ENTRIES PROVIDED:

********

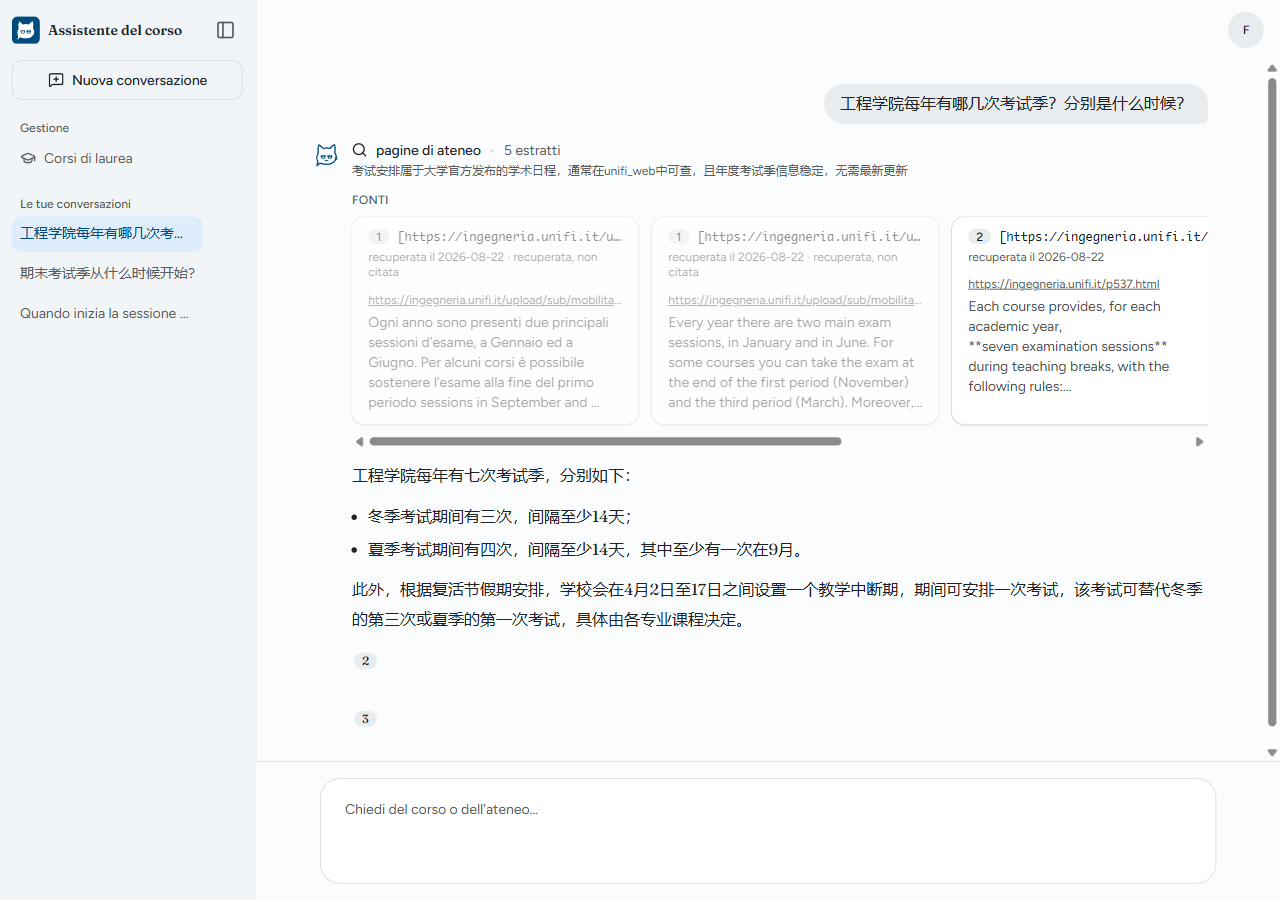
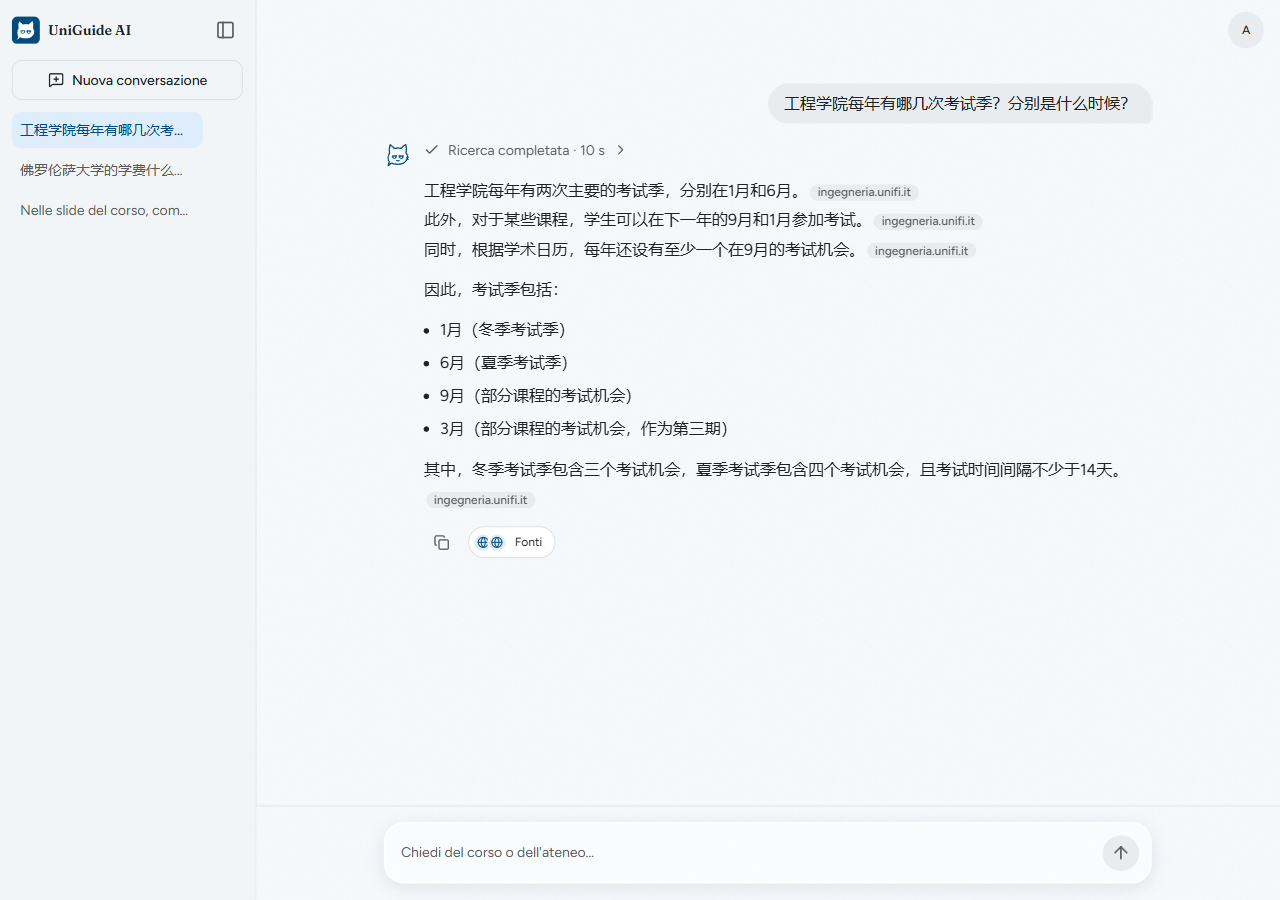
docs: the README's screenshot shows the answer area as it is
The old one showed the strip of sources above the answer, the routing
reason and the former name. The new one is a real answer at 1280 x 900,
light: a Chinese question on the exam sessions, the folded process line,
pills naming the site, the copy and sources buttons under the answer.
Saved losslessly optimised, 293,532 bytes.

diff --git a/README.md b/README.md
@@ -2,7 +2,7 @@
 
 Ask about a university course or about the campus in any language, and the answer comes back in that language, citing the slide or web page it was drawn from, even when the material is in another language: an English question over the university's Italian web pages, an Italian one over English slides. Retrieval-augmented generation over open-weights models (the Qwen family), with a Django + React website in front; generating or grading exercises is ⛔ out of scope.
 
-![A question asked in Chinese about the exam sessions, answered in Chinese from the university's Italian and English web pages, with the excerpts it drew on shown above the answer](.github/assets/chat.png)
+![A question asked in Chinese about the exam sessions, answered in Chinese from the School of Engineering's Italian and English documents, under one folded line saying the search took 10 seconds, each claim followed by a pill naming the site it came from, and a copy button and a sources button under the answer](.github/assets/chat.png)
 
 Bachelor's thesis in Information Engineering at the University of Florence, supervised by Prof. Marco Bertini. MIT licence.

********

TASK DESCRIPTION: Counting only lines that contain "sources", say how many there are in the material above, and add nothing.

REPLY: 3